WHAT TO PRODUCE - When you copy the listing, reproduce each line as it appears and omit every image.

MATERIAL TO PROCESS -
.....
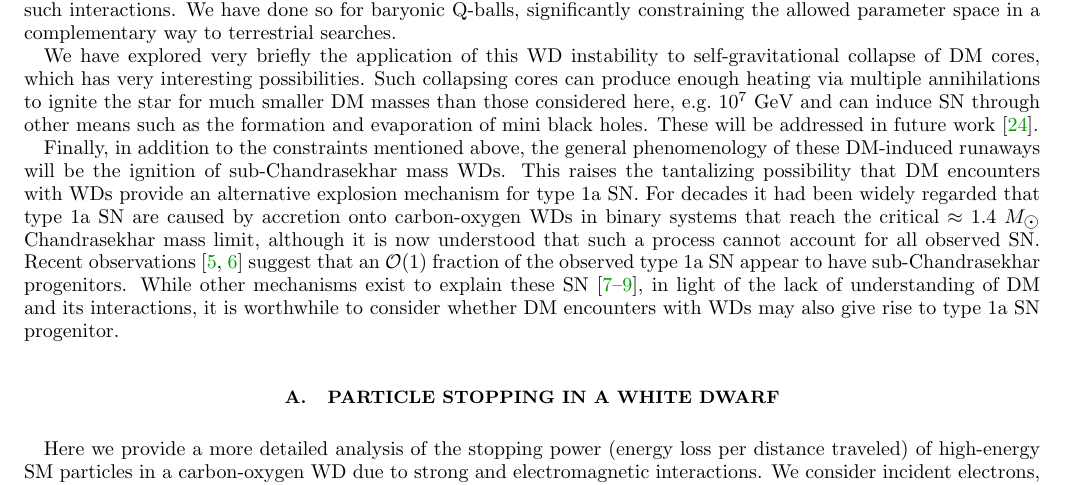
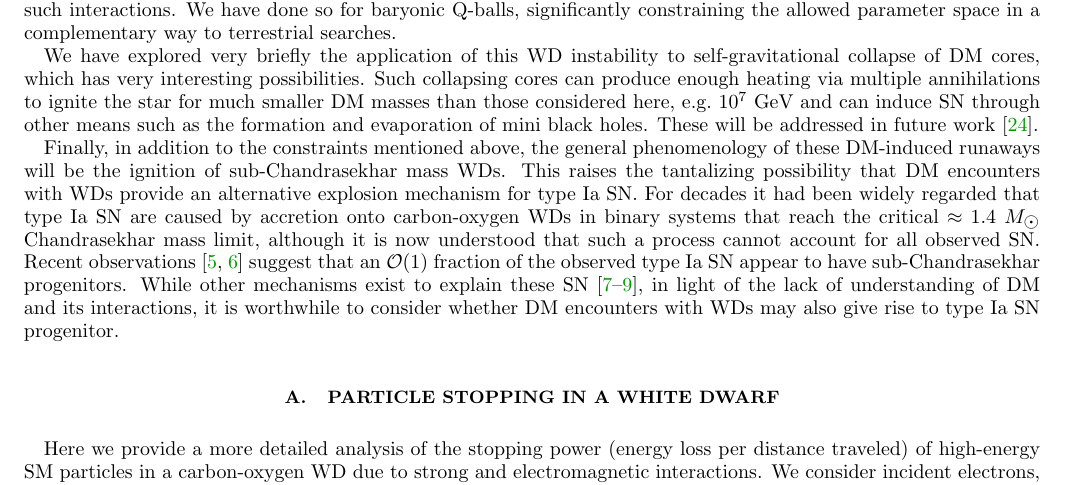
Before and after one commit to vijayoct27/Qballs, a LaTeX paper (wd-full.tex, which reads wd-discussion.tex): part of page 15 of 23, cut so that both start at the same text. Compiled offline with pdfLaTeX; a LaTeX package or settings file that is missing is left out.

Commit message:
global replace 1a -> Ia (roman numerals sooo much classier)

```diff
--- a/wd-discussion.tex
+++ b/wd-discussion.tex
@@ -10,7 +10,7 @@ Such collapsing cores can produce enough heating via multiple annihilations to i
 These will be addressed in future work~\cite{us}.
 
 Finally, in addition to the constraints mentioned above, the general phenomenology of these DM-induced runaways will be the ignition of sub-Chandrasekhar mass WDs.
-This raises the tantalizing possibility that DM encounters with WDs provide an alternative explosion mechanism for type 1a SN.
-For decades it had been widely regarded that type 1a SN are caused by accretion onto carbon-oxygen WDs in binary systems that reach the critical $\approx 1.4 ~M_{\astrosun}$ Chandrasekhar mass limit, although it is now understood that such a process cannot account for all observed SN.
-Recent observations~\cite{Scalzo:2014sap, Scalzo:2014wxa} suggest that an $\OO(1)$ fraction of the observed type 1a SN appear to have sub-Chandrasekhar progenitors.
-While other mechanisms exist to explain these SN~\cite{Woosley1994,Fink:2007fv,Pakmor:2013wia}, in light of the lack of understanding of DM and its interactions, it is worthwhile to consider whether DM encounters with WDs may also give rise to type 1a SN progenitor.
+This raises the tantalizing possibility that DM encounters with WDs provide an alternative explosion mechanism for type Ia SN.
+For decades it had been widely regarded that type Ia SN are caused by accretion onto carbon-oxygen WDs in binary systems that reach the critical $\approx 1.4 ~M_{\astrosun}$ Chandrasekhar mass limit, although it is now understood that such a process cannot account for all observed SN.
+Recent observations~\cite{Scalzo:2014sap, Scalzo:2014wxa} suggest that an $\OO(1)$ fraction of the observed type Ia SN appear to have sub-Chandrasekhar progenitors.
+While other mechanisms exist to explain these SN~\cite{Woosley1994,Fink:2007fv,Pakmor:2013wia}, in light of the lack of understanding of DM and its interactions, it is worthwhile to consider whether DM encounters with WDs may also give rise to type Ia SN progenitor.
```
Also changed, not shown: wd-bib.tex (+1 -1 lines), wd-constraints.tex (+1 -1 lines), wd-full.tex (+1 -1 lines), wd-intro.tex (+2 -2 lines).
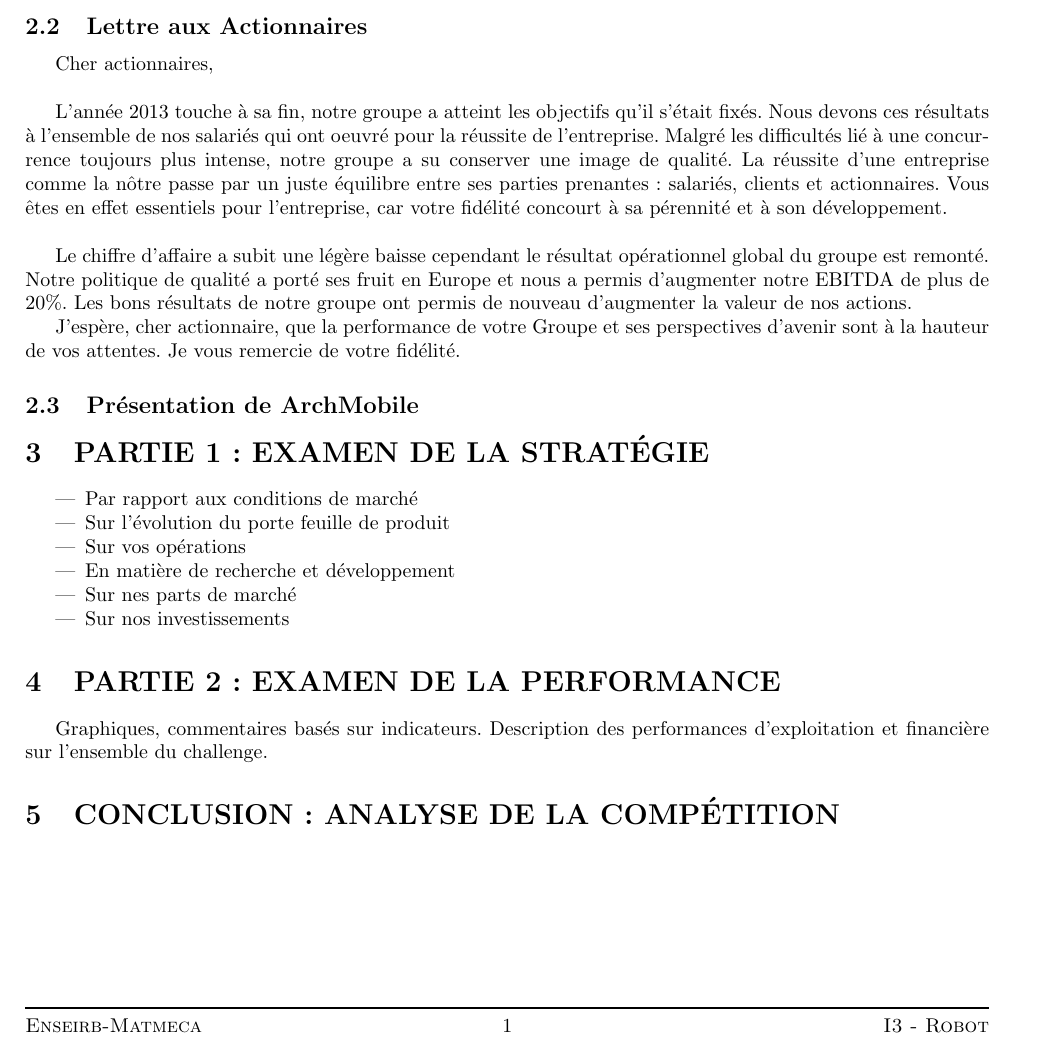
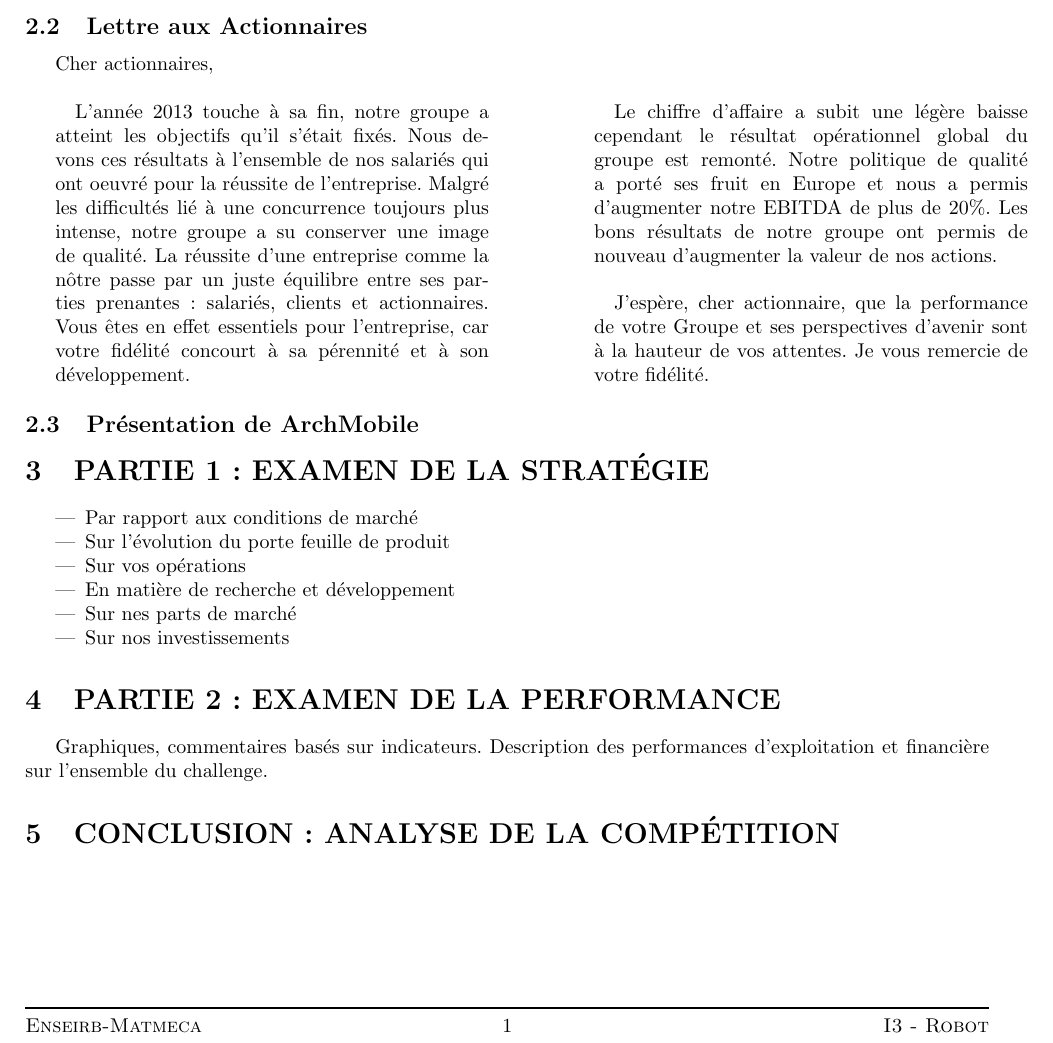
Before and after one commit to classerre/cesim, a LaTeX document (report.tex, which reads lettreActionnaires.tex): part of the page, cut so that both start at the same text. Compiled offline with pdfLaTeX.

Commit message:
Update lettreActionnaires

```diff
--- a/lettreActionnaires.tex
+++ b/lettreActionnaires.tex
@@ -1,15 +1,20 @@
-
 Cher actionnaires,\\
 
-	 L'année 2013 touche à sa fin, notre groupe a atteint les objectifs qu'il s'était fixés.
+\begin{minipage}[t]{0.45\textwidth}
+\paragraph{} L'année 2013 touche à sa fin, notre groupe a atteint les objectifs qu'il s'était fixés.
 	 Nous devons ces résultats à l'ensemble de nos salariés qui ont oeuvré pour la réussite de l'entreprise.
 	 Malgré les difficultés lié à une concurrence toujours plus intense, notre groupe a su conserver une image de qualité.
 	 La réussite d'une entreprise comme la nôtre passe par un juste équilibre entre ses parties prenantes: salariés, clients et actionnaires.
-	 Vous êtes en effet essentiels pour l’entreprise, car votre fidélité concourt à sa pérennité et à son développement. \\
+	 Vous êtes en effet essentiels pour l’entreprise, car votre fidélité concourt à sa pérennité et à son développement.
 
-	 Le chiffre d'affaire a subit une légère baisse cependant le résultat opérationnel global du groupe est remonté.
+\end{minipage}
+\hfill
+\hspace*{0.1\textwidth}
+\begin{minipage}[t]{0.45\textwidth}
+\paragraph{} Le chiffre d'affaire a subit une légère baisse cependant le résultat opérationnel global du groupe est remonté.
 	 Notre politique de qualité a porté ses fruit en Europe et nous a permis d'augmenter notre EBITDA de plus de 20\%.
-	 Les bons résultats de notre groupe ont permis de nouveau d'augmenter la valeur de nos actions.
+	 Les bons résultats de notre groupe ont permis de nouveau d'augmenter la valeur de nos actions.\\
 
-	 J’espère, cher actionnaire, que la performance de votre Groupe et ses perspectives d’avenir sont à la hauteur de vos attentes.
+\paragraph{} J’espère, cher actionnaire, que la performance de votre Groupe et ses perspectives d’avenir sont à la hauteur de vos attentes.
 	 Je vous remercie de votre fidélité.
+\end{minipage}
```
.....
EXERCISE SOLUTION -
Before and after one commit to vijayoct27/Qballs, a LaTeX paper (wd-full.tex, which reads wd-discussion.tex): part of page 15 of 23, cut so that both start at the same text. Compiled offline with pdfLaTeX; a LaTeX package or settings file that is missing is left out.

Commit message:
global replace 1a -> Ia (roman numerals sooo much classier)

```diff
--- a/wd-discussion.tex
+++ b/wd-discussion.tex
@@ -10,7 +10,7 @@ Such collapsing cores can produce enough heating via multiple annihilations to i
 These will be addressed in future work~\cite{us}.
 
 Finally, in addition to the constraints mentioned above, the general phenomenology of these DM-induced runaways will be the ignition of sub-Chandrasekhar mass WDs.
-This raises the tantalizing possibility that DM encounters with WDs provide an alternative explosion mechanism for type 1a SN.
-For decades it had been widely regarded that type 1a SN are caused by accretion onto carbon-oxygen WDs in binary systems that reach the critical $\approx 1.4 ~M_{\astrosun}$ Chandrasekhar mass limit, although it is now understood that such a process cannot account for all observed SN.
-Recent observations~\cite{Scalzo:2014sap, Scalzo:2014wxa} suggest that an $\OO(1)$ fraction of the observed type 1a SN appear to have sub-Chandrasekhar progenitors.
-While other mechanisms exist to explain these SN~\cite{Woosley1994,Fink:2007fv,Pakmor:2013wia}, in light of the lack of understanding of DM and its interactions, it is worthwhile to consider whether DM encounters with WDs may also give rise to type 1a SN progenitor.
+This raises the tantalizing possibility that DM encounters with WDs provide an alternative explosion mechanism for type Ia SN.
+For decades it had been widely regarded that type Ia SN are caused by accretion onto carbon-oxygen WDs in binary systems that reach the critical $\approx 1.4 ~M_{\astrosun}$ Chandrasekhar mass limit, although it is now understood that such a process cannot account for all observed SN.
+Recent observations~\cite{Scalzo:2014sap, Scalzo:2014wxa} suggest that an $\OO(1)$ fraction of the observed type Ia SN appear to have sub-Chandrasekhar progenitors.
+While other mechanisms exist to explain these SN~\cite{Woosley1994,Fink:2007fv,Pakmor:2013wia}, in light of the lack of understanding of DM and its interactions, it is worthwhile to consider whether DM encounters with WDs may also give rise to type Ia SN progenitor.
```
Also changed, not shown: wd-bib.tex (+1 -1 lines), wd-constraints.tex (+1 -1 lines), wd-full.tex (+1 -1 lines), wd-intro.tex (+2 -2 lines).
Before and after one commit to classerre/cesim, a LaTeX document (report.tex, which reads lettreActionnaires.tex): part of the page, cut so that both start at the same text. Compiled offline with pdfLaTeX.

Commit message:
Update lettreActionnaires

```diff
--- a/lettreActionnaires.tex
+++ b/lettreActionnaires.tex
@@ -1,15 +1,20 @@
-
 Cher actionnaires,\\
 
-	 L'année 2013 touche à sa fin, notre groupe a atteint les objectifs qu'il s'était fixés.
+\begin{minipage}[t]{0.45\textwidth}
+\paragraph{} L'année 2013 touche à sa fin, notre groupe a atteint les objectifs qu'il s'était fixés.
 	 Nous devons ces résultats à l'ensemble de nos salariés qui ont oeuvré pour la réussite de l'entreprise.
 	 Malgré les difficultés lié à une concurrence toujours plus intense, notre groupe a su conserver une image de qualité.
 	 La réussite d'une entreprise comme la nôtre passe par un juste équilibre entre ses parties prenantes: salariés, clients et actionnaires.
-	 Vous êtes en effet essentiels pour l’entreprise, car votre fidélité concourt à sa pérennité et à son développement. \\
+	 Vous êtes en effet essentiels pour l’entreprise, car votre fidélité concourt à sa pérennité et à son développement.
 
-	 Le chiffre d'affaire a subit une légère baisse cependant le résultat opérationnel global du groupe est remonté.
+\end{minipage}
+\hfill
+\hspace*{0.1\textwidth}
+\begin{minipage}[t]{0.45\textwidth}
+\paragraph{} Le chiffre d'affaire a subit une légère baisse cependant le résultat opérationnel global du groupe est remonté.
 	 Notre politique de qualité a porté ses fruit en Europe et nous a permis d'augmenter notre EBITDA de plus de 20\%.
-	 Les bons résultats de notre groupe ont permis de nouveau d'augmenter la valeur de nos actions.
+	 Les bons résultats de notre groupe ont permis de nouveau d'augmenter la valeur de nos actions.\\
 
-	 J’espère, cher actionnaire, que la performance de votre Groupe et ses perspectives d’avenir sont à la hauteur de vos attentes.
+\paragraph{} J’espère, cher actionnaire, que la performance de votre Groupe et ses perspectives d’avenir sont à la hauteur de vos attentes.
 	 Je vous remercie de votre fidélité.
+\end{minipage}
```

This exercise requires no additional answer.